- Applications using both LGPLv2 libraries and LGPLv3 libraries will need to comply with the requirements of both licenses.
So this means that we can go ahead with our plans for improving the KDE Free Qt Foundation (see Protecting Software Freedom – the Qt License Update).
[Please also see the update.]
In my latest blog post, I briefly mentioned the KDE Free Qt Foundation. Today I have some news to announce that relate to this foundation, where I am a board member representing KDE.
What is the “KDE Free Qt Foundation”?
The KDE Free Qt Foundation is a legal entity, set up by KDE e.V. and Trolltech, the company originally developing Qt. It aims to safeguard the availability of Qt as Free Software and already fulfilled an important role. Trolltech was bought by Nokia, who sold Qt later to Digia. The contracts stayed valid during all these transitions.
The foundation has four voting board members (two from Digia, two from KDE e.V.) and two non-voting advisory board members (the Trolltech founders). In case of a tie, KDE e.V.’s board members have an extra vote.
Through a contract with Digia, the KDE Free Qt Foundation receives rights to all Free Qt releases “for the KDE Windowing System” (currently defined as X11 – we plan to extend this to Wayland) and for Android. As long as Digia keeps the contract, the KDE Free Qt Foundation will never make use of these rights.
How can it be made even better?
Today, I am launching my new blog.
In this first post, I will discuss the concept of freedom.
I start with general thoughts, and then I apply them to Free Software licenses and especially the Free Software umbrella KDE.
Throughout history, the word “freedom” has been used to mean many different things. It has been the central word for revolutions, for declarations of independence, for human rights movements, for philosophers, for theologians, for the Free Software movement. It is used in marketing slogans for phone companies, for KDE, for both cigarettes and non-smoking initiatives. The word has also been used to justify military occupations, torture and mass surveillance.
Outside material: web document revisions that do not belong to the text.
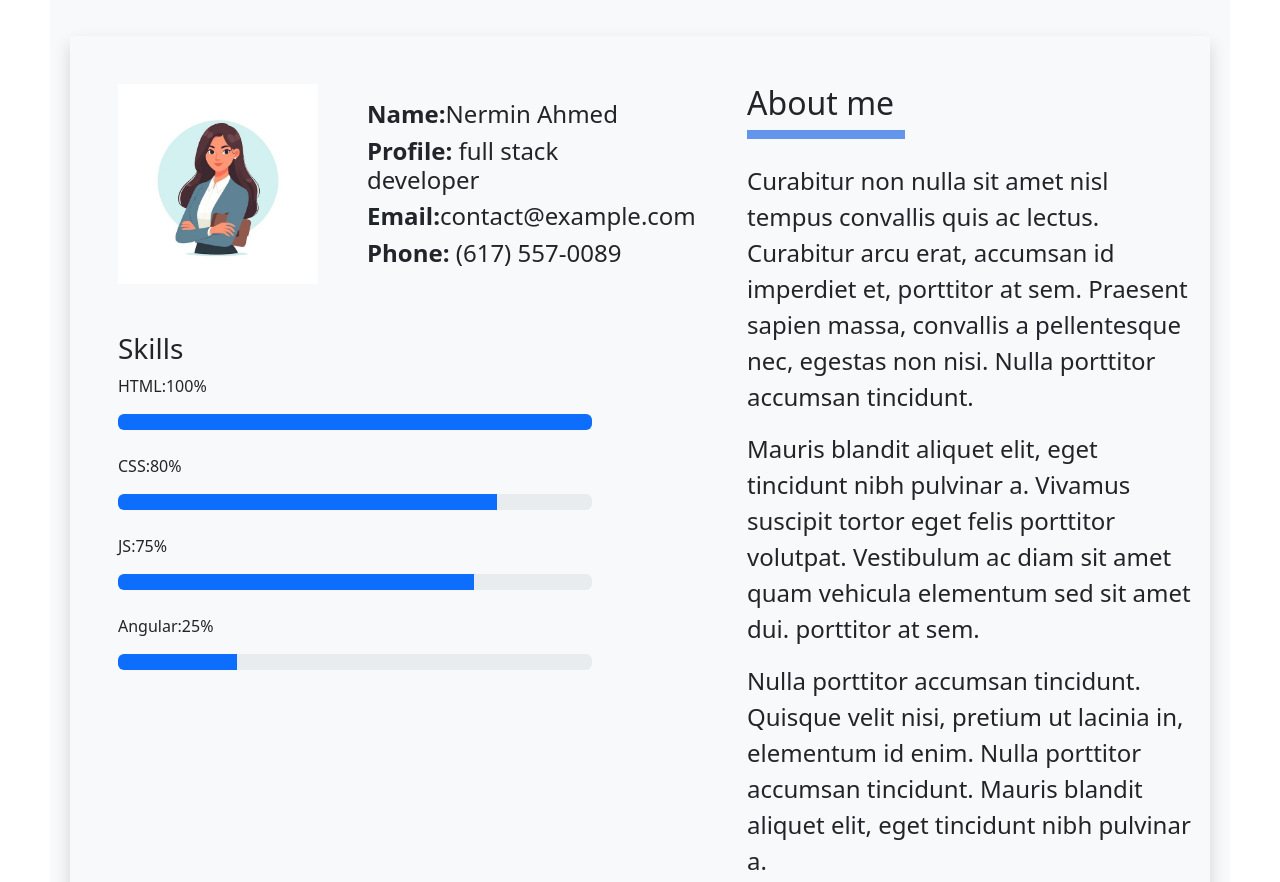
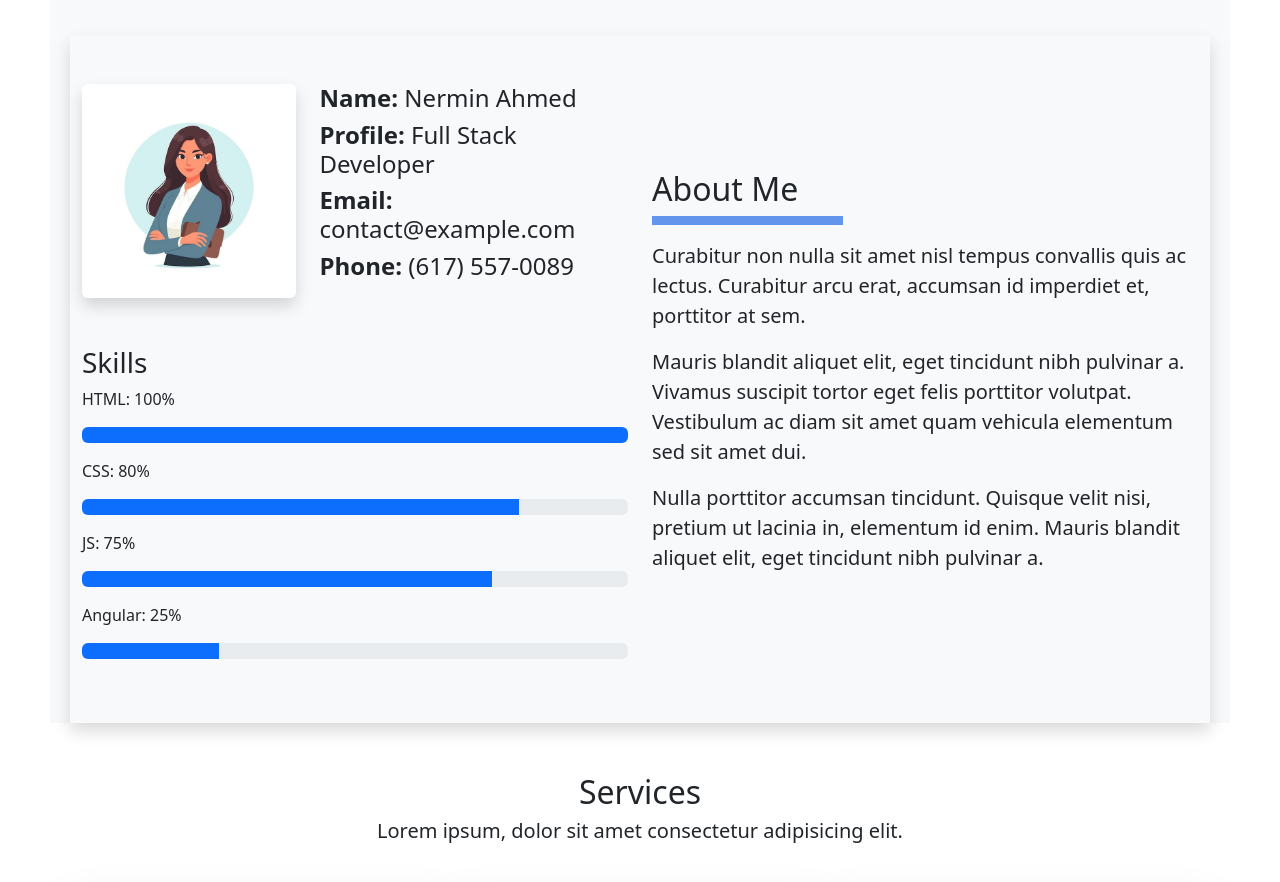
Before and after one commit to Nrrmyn/portofilio, a plain HTML site: page index.html in a window 1280 px wide. Shown: the part 860-1742 px from the top of the page. Drawn offline with Linux system fonts and the light colour scheme.

Commit message:
Update index.html

```diff
--- a/index.html
+++ b/index.html
@@ -47,85 +47,79 @@
     </div>
   </header>
   <!--About-->
-  <section class="bg-light mt-5 pt-5 " id="About">
-    <div class="container shadow pt-5" >
-    <div class="row  ">
-      <div class="col-md-6">
-        <div class="row">
-          <div class=" fr col-5 mt-10  ps-5">
-            <img src="image/h1.jpg" alt="">
-          </div>
-          <div class="col-md-6 offset-1 ">
-            <p class="lead d-flex flex-column align-content-between">
-           <h4><strong>Name:</strong>Nermin Ahmed</h4>
-            <h4>  <strong>Profile:</strong> full stack developer</h4>
-            <h4><strong>Email:</strong>contact@example.com</h4>
-                <h4> <strong>Phone:</strong> (617) 557-0089 </h4>
-            </p>
+<section class="bg-light mt-5 pt-5" id="About">
+  <div class="container shadow pt-5 pb-5">
+    <div class="row gy-4 align-items-center">
+
+
+      <div class="col-lg-6">
+        <div class="row gy-4">
+
+
+          <div class="col-12 col-sm-5 text-center">
+            <img src="image/h1.jpg" alt="profile photo" class="img-fluid rounded shadow" />
           </div>
 
-          <div class="col-md-12 p-5">
-            <h3>Skills</h3>
-             <p>HTML:100%</p>
-            <div class="progress" role="progressbar" aria-label="Basic example" aria-valuenow="100" aria-valuemin="0" aria-valuemax="100">
-  <div class="progress-bar" style="width: 100%">
 
+          <div class="col-12 col-sm-7">
+            <h4><strong>Name:</strong> Nermin Ahmed</h4>
+            <h4><strong>Profile:</strong> Full Stack Developer</h4>
+            <h4><strong>Email:</strong> contact@example.com</h4>
+            <h4><strong>Phone:</strong> (617) 557-0089</h4>
           </div>
+
+
+          <div class="col-12">
+            <h3 class="mt-4">Skills</h3>
+
+            <p>HTML: 100%</p>
+            <div class="progress mb-3">
+              <div class="progress-bar" style="width: 100%"></div>
             </div>
-<br>
- <p>CSS:80%</p>
-<div class="progress" role="progressbar" aria-label="Basic example" aria-valuenow="80" aria-valuemin="0" aria-valuemax="100">
+
+            <p>CSS: 80%</p>
+            <div class="progress mb-3">
               <div class="progress-bar" style="width: 80%"></div>
             </div>
-<br>
- <p>JS:75%</p>
-<div class="progress" role="progressbar" aria-label="Basic example" aria-valuenow="75" aria-valuemin="0" aria-valuemax="100">
+
+            <p>JS: 75%</p>
+            <div class="progress mb-3">
               <div class="progress-bar" style="width: 75%"></div>
             </div>
-<br>
- <p>Angular:25%</p>
-<div class="progress" role="progressbar" aria-label="Basic example" aria-valuenow="25" aria-valuemin="0" aria-valuemax="100">
+
+            <p>Angular: 25%</p>
+            <div class="progress mb-3">
               <div class="progress-bar" style="width: 25%"></div>
-</div>
-
             </div>
           </div>
         </div>
-      <div class="col-md-5 offset-1 ">
-   <div class="sec2">
-    <h2>About me</h2>
-   </div>
-  <br>
-   <div class="fw-bold">
-    <p class="lead fs-4">
-Curabitur non nulla sit amet nisl tempus convallis quis ac lectus. Curabitur arcu erat, accumsan id imperdiet et,
- porttitor at sem.
-Praesent sapien massa, convallis a pellentesque nec, egestas non nisi. Nulla porttitor accumsan tincidunt.
-</p>
-
-<p class="lead fs-4">Mauris blandit aliquet elit, eget tincidunt nibh pulvinar a.
- Vivamus suscipit tortor eget felis porttitor volutpat. Vestibulum ac diam sit amet quam vehicula elementum sed sit amet dui.
-  porttitor at sem.</p>
-
-
-<p class="lead fs-4">
-
-Nulla porttitor accumsan tincidunt. Quisque velit nisi, pretium ut lacinia in,
-elementum id enim. Nulla porttitor accumsan tincidunt. Mauris blandit aliquet elit,
-eget tincidunt nibh pulvinar a.
- </p>
-   </div>
-
       </div>
 
 
+      <div class="col-lg-6">
+        <div class="sec2 mb-3">
+          <h2>About Me</h2>
+        </div>
+        <div class="fw-bold">
+          <p class="lead fs-5">
+            Curabitur non nulla sit amet nisl tempus convallis quis ac lectus. Curabitur arcu erat,
+            accumsan id imperdiet et, porttitor at sem.
+          </p>
+          <p class="lead fs-5">
+            Mauris blandit aliquet elit, eget tincidunt nibh pulvinar a.
+            Vivamus suscipit tortor eget felis porttitor volutpat. Vestibulum ac diam sit amet quam
+            vehicula elementum sed sit amet dui.
+          </p>
+          <p class="lead fs-5">
+            Nulla porttitor accumsan tincidunt. Quisque velit nisi, pretium ut lacinia in, elementum id enim.
+            Mauris blandit aliquet elit, eget tincidunt nibh pulvinar a.
+          </p>
+        </div>
+      </div>
+    </div>
+  </div>
+</section>
 
-
-    </div>
-
-
-
-</section>
     <!--Service-->
 <section class="mt-5" id="services">
   <div class="container">
```
Lines whose indentation alone changed are shown as unchanged.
In many cases, “more freedom” for one side of a conflict means “less freedom” for the other side. But if you consider the debates around freedom for a while, then you can see a deeper pattern within the concept of freedom itself:
How do you protect freedom without destroying it?